◆ **DIRECTIONS**: Each line below that carries the string "values" must appear in the answer.

□ □ □ □ □

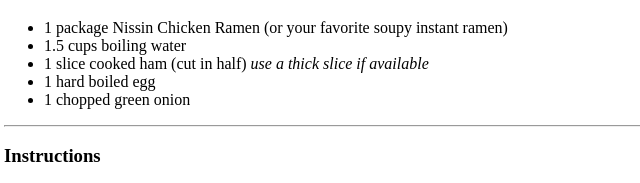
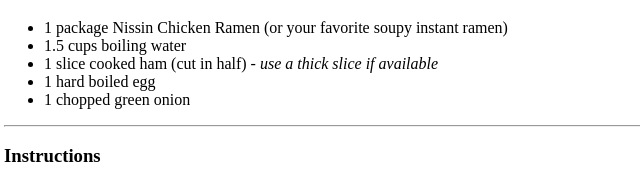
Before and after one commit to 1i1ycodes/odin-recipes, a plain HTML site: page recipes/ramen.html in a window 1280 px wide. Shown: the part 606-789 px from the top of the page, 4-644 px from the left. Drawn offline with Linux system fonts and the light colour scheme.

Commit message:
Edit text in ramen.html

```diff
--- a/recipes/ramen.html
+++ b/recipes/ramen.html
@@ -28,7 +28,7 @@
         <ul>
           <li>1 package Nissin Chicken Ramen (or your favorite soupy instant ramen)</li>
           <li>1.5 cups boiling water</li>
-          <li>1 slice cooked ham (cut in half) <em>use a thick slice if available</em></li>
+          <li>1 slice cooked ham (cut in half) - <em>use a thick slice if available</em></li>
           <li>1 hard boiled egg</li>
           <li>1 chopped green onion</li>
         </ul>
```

□ □ □ □ □

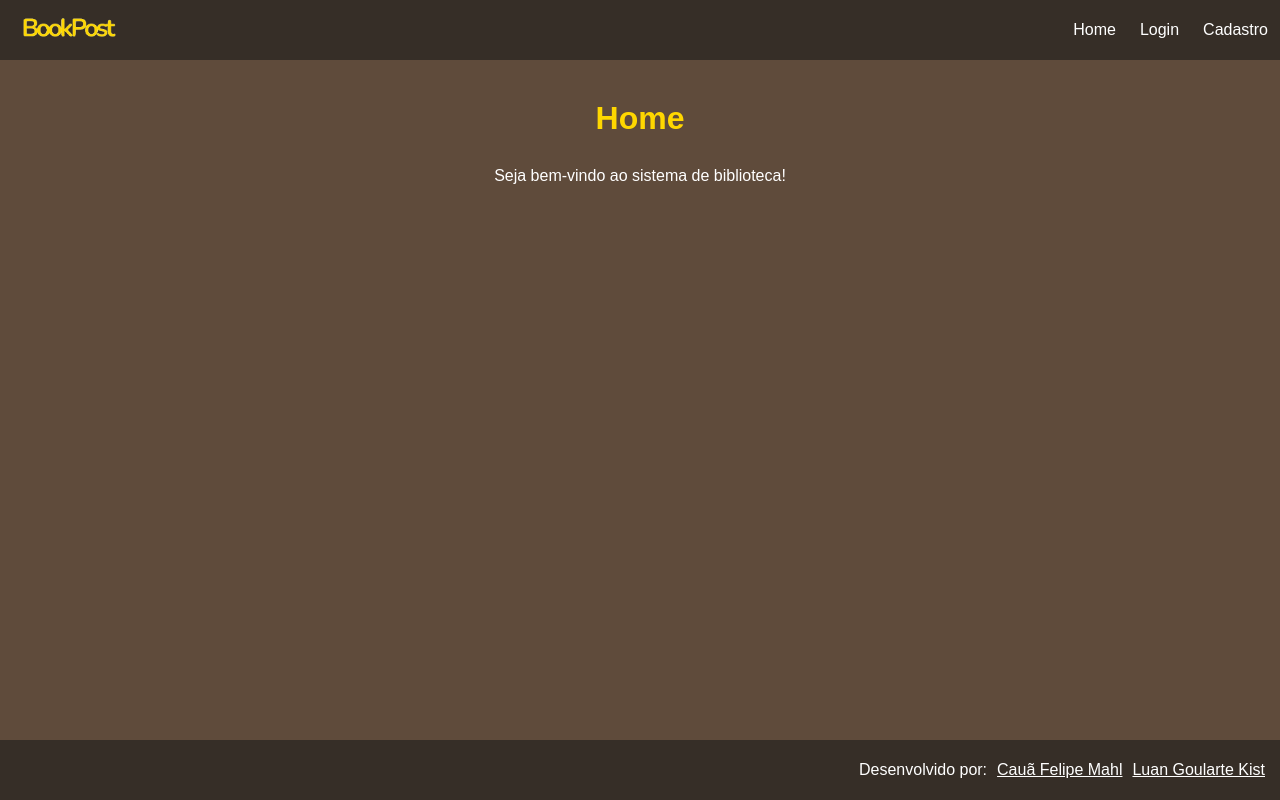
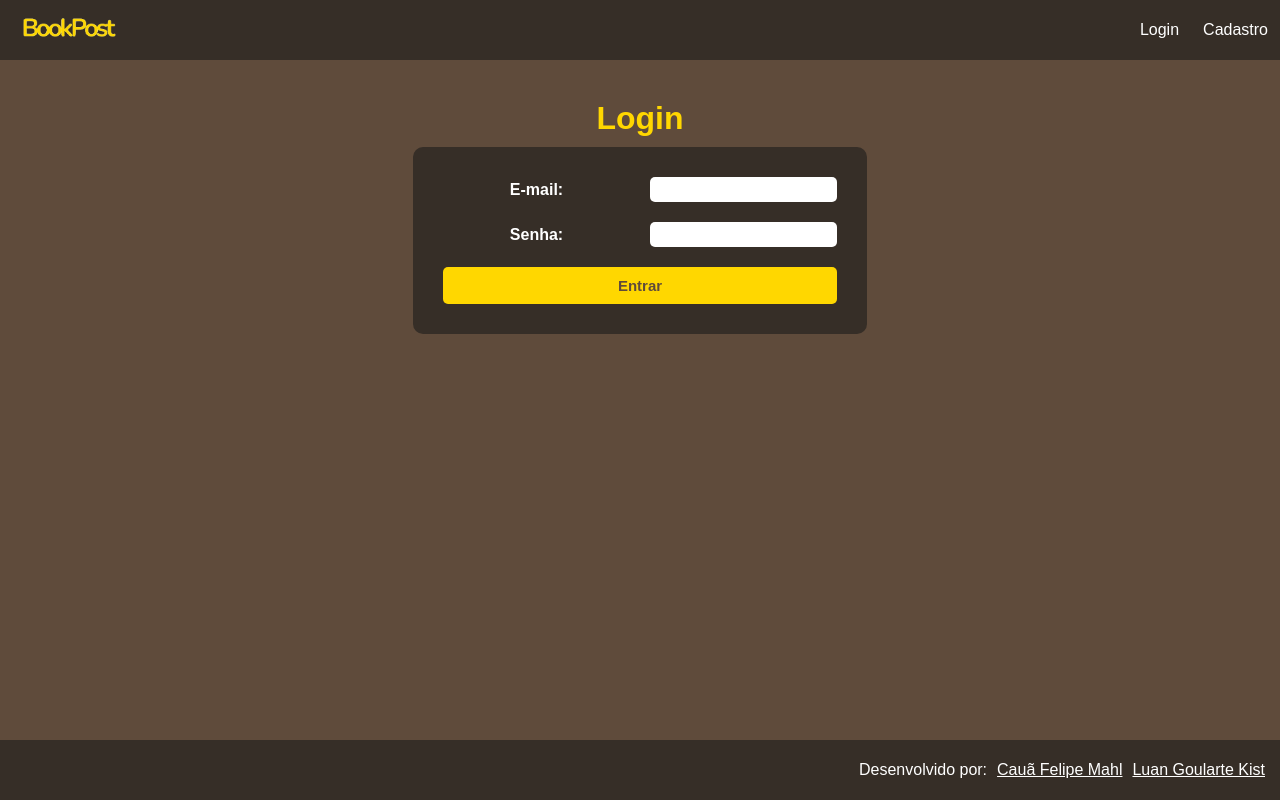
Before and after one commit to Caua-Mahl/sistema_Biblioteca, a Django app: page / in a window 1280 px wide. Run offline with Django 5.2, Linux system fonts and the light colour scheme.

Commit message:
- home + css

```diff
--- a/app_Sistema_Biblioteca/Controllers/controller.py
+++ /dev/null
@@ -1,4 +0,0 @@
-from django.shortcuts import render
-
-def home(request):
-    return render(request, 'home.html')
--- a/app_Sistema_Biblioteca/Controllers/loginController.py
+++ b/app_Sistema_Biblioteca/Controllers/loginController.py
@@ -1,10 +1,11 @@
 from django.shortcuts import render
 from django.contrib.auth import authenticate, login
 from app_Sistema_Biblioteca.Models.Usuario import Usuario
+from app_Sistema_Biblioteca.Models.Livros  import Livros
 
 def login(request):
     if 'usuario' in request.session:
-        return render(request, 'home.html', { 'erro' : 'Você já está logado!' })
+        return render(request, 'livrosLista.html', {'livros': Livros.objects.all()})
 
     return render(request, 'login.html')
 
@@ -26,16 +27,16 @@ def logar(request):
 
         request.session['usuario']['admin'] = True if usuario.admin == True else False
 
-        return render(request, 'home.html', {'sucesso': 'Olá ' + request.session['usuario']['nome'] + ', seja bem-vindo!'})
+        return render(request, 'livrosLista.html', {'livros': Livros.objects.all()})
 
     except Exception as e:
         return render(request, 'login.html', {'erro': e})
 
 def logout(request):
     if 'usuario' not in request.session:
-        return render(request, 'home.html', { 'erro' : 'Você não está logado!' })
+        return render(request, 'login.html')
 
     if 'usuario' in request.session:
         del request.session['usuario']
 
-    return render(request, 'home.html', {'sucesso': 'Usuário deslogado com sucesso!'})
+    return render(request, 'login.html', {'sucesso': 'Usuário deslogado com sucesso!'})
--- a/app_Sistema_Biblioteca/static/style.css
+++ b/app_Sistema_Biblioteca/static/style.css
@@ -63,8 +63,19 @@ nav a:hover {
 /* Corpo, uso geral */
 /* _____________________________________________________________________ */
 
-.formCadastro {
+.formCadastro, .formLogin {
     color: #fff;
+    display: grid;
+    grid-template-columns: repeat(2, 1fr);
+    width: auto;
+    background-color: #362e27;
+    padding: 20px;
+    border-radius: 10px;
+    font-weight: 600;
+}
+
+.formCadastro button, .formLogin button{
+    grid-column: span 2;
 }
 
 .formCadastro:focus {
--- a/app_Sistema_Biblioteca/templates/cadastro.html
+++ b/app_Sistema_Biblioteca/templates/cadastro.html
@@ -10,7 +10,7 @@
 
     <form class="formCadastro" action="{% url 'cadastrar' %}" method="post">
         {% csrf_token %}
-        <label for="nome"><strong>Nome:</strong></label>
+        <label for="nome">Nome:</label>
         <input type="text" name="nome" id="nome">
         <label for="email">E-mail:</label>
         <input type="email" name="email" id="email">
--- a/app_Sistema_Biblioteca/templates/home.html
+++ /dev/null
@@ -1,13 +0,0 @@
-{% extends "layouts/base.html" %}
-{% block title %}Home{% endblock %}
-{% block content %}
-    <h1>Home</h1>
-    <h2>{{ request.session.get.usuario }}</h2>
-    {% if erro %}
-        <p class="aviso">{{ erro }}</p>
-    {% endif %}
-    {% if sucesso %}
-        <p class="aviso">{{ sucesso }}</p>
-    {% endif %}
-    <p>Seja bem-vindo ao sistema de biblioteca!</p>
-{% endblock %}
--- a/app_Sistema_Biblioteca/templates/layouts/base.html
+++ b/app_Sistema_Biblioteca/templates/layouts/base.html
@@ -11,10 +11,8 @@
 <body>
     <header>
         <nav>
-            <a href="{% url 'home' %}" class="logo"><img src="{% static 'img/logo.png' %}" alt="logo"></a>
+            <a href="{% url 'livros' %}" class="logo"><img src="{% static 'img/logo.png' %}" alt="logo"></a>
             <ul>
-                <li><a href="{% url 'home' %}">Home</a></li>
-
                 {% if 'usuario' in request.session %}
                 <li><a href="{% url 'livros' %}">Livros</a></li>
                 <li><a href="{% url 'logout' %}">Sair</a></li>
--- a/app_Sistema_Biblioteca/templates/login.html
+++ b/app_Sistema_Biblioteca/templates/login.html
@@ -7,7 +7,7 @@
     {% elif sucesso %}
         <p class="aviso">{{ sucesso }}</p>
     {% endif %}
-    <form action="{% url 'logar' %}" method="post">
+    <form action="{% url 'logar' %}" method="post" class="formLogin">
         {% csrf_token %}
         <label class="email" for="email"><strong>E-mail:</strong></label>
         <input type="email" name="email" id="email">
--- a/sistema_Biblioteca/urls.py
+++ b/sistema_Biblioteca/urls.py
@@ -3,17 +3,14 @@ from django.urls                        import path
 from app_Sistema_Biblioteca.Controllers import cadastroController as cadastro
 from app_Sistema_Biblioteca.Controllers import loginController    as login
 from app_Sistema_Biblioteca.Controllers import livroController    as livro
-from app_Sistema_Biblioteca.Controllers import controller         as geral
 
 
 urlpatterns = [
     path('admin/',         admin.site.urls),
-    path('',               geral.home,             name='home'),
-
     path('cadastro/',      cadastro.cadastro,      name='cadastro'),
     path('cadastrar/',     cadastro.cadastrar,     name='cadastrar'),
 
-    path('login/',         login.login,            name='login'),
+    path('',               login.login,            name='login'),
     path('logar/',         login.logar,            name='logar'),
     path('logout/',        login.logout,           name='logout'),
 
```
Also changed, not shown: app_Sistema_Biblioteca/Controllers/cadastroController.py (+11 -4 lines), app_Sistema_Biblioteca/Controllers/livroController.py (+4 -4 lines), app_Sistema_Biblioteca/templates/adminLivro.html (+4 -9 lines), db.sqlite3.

□ □ □ □ □

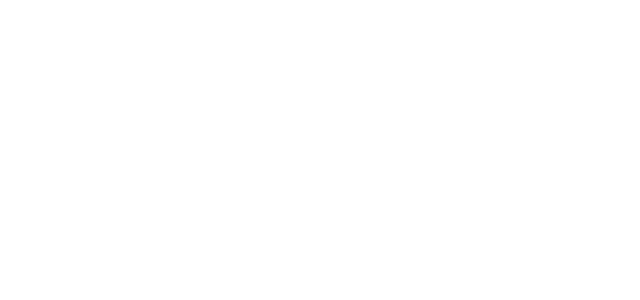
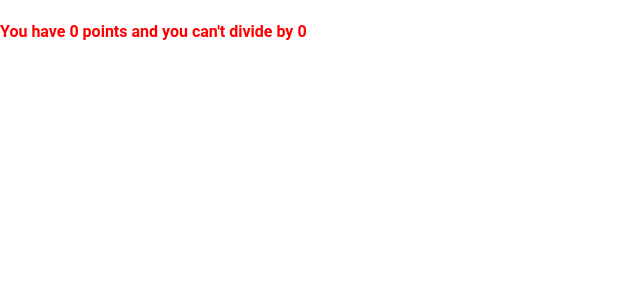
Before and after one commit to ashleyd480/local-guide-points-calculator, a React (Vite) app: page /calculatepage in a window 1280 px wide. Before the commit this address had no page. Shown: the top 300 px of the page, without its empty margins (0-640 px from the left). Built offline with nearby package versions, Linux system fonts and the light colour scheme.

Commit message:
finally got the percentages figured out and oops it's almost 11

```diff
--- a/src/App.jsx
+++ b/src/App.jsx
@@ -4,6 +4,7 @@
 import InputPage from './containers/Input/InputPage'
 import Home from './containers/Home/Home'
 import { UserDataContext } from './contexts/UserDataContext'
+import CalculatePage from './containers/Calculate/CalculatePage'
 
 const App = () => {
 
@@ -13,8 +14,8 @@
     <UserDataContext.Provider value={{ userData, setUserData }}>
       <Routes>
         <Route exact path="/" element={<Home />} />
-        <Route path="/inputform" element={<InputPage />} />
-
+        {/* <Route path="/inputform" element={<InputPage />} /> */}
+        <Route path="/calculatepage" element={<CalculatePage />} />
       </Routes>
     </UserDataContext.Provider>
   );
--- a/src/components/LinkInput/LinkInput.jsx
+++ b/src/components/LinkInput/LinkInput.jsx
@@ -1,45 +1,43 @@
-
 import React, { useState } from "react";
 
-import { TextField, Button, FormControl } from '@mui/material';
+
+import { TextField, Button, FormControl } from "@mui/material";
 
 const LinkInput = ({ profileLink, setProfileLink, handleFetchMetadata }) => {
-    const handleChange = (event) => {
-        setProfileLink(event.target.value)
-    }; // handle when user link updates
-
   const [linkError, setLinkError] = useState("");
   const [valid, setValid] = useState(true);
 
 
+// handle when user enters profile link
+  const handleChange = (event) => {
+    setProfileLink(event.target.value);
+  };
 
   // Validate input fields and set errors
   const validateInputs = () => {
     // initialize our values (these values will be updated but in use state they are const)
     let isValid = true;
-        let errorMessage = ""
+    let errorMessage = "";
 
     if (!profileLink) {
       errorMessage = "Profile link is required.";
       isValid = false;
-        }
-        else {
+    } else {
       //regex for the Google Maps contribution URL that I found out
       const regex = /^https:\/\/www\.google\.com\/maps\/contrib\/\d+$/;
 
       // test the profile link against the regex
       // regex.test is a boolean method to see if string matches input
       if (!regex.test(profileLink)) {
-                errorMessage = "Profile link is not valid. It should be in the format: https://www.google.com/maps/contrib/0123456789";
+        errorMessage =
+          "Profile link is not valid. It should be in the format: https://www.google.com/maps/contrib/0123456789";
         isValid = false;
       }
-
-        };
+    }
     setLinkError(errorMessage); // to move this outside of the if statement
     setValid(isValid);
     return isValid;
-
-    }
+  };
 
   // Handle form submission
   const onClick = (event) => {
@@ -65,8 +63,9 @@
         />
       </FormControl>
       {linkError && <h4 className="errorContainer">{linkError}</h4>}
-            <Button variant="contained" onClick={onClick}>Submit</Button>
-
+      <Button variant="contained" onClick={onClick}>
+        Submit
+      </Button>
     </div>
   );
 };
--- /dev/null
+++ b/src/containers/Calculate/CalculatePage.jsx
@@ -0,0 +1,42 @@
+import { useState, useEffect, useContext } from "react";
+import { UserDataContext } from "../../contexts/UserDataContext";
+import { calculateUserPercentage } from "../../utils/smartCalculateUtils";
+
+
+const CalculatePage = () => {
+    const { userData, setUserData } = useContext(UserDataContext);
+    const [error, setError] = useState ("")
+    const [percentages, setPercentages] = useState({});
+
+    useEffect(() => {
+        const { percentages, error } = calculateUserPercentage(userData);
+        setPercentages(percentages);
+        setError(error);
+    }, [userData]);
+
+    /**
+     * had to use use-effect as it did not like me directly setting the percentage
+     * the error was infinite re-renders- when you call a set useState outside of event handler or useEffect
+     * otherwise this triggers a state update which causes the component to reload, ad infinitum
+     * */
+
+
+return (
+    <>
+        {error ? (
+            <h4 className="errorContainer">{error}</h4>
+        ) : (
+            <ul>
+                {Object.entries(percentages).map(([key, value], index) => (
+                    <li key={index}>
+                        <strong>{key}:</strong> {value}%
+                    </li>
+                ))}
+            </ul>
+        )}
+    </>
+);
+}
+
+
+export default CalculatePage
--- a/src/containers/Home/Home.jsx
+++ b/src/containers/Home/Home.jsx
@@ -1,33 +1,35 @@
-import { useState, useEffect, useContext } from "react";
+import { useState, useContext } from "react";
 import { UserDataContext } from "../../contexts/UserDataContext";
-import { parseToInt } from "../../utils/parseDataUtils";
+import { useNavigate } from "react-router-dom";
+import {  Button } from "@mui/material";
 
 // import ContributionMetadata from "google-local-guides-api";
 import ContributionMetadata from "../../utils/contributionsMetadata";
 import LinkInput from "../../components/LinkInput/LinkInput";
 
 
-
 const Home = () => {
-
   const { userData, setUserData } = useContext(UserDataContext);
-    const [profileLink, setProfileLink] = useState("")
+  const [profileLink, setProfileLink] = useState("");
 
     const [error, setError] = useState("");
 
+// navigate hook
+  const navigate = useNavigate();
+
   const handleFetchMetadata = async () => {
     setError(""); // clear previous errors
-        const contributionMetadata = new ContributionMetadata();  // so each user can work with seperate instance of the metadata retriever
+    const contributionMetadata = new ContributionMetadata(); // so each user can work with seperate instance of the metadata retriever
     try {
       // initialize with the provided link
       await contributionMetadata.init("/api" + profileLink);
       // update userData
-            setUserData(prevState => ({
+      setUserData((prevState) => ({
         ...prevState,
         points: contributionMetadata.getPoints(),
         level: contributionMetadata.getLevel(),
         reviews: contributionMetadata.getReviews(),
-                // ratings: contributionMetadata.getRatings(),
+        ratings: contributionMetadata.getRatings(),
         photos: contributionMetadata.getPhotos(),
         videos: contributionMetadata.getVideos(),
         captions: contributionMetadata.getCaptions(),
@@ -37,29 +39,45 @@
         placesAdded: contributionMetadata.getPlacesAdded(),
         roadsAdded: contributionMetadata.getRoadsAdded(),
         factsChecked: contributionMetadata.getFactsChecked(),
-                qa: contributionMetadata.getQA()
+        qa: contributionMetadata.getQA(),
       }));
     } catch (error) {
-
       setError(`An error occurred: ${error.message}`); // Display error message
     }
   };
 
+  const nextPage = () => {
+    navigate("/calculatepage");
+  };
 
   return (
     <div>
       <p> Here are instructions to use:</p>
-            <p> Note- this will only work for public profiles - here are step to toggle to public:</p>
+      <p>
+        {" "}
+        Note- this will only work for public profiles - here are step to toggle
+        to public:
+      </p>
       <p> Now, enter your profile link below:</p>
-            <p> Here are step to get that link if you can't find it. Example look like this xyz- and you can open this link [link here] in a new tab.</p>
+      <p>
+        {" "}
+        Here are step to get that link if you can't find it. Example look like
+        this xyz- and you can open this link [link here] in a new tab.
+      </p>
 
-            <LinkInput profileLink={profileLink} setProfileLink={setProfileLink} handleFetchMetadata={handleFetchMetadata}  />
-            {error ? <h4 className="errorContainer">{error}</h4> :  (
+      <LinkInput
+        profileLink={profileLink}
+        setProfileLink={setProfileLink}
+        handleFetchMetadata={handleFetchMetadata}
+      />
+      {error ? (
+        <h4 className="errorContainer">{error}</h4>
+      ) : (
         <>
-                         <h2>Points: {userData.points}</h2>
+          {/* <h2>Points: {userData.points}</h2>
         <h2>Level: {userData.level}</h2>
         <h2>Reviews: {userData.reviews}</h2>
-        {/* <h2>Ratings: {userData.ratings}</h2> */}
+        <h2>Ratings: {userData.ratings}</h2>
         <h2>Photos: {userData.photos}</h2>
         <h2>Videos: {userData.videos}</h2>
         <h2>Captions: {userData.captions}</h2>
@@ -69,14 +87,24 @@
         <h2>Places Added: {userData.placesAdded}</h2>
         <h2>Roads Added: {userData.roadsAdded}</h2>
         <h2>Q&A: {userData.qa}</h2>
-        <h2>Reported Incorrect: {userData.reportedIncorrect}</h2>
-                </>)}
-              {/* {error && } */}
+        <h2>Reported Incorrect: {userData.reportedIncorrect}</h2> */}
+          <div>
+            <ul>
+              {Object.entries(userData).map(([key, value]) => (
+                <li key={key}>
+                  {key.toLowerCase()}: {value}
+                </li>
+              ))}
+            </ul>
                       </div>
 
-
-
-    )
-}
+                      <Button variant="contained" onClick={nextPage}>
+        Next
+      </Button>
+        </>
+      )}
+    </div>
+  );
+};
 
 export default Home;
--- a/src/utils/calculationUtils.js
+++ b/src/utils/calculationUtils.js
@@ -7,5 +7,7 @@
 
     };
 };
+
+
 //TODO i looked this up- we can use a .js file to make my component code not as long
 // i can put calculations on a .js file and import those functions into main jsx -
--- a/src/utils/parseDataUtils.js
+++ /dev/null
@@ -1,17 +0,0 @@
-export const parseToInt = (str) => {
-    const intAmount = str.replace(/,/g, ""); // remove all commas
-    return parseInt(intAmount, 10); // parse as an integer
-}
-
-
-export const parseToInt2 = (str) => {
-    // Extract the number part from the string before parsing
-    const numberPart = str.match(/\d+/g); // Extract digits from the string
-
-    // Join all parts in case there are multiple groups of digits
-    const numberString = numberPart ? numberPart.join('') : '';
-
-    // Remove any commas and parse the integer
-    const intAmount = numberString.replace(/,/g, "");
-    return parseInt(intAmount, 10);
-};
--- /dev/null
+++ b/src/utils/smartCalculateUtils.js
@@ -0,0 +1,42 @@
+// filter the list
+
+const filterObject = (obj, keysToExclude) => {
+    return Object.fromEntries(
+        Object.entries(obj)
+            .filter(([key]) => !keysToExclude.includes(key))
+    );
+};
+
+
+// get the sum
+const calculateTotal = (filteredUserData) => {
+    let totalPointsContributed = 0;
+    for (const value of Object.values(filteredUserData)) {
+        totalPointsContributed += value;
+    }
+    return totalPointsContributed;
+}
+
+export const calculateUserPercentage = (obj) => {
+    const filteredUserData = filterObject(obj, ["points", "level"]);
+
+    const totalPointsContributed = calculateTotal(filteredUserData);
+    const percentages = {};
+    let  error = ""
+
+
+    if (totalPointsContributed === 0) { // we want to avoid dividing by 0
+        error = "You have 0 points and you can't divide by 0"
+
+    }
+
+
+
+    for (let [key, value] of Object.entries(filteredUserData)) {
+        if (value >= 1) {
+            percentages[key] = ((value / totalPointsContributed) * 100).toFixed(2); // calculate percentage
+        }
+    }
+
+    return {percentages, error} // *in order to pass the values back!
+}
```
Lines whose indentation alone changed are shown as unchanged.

□ □ □ □ □

◆ **SOLUTION TO THIS EXERCISE**:
     // initialize our values (these values will be updated but in use state they are const)
+    for (const value of Object.values(filteredUserData)) {
+    return {percentages, error} // *in order to pass the values back!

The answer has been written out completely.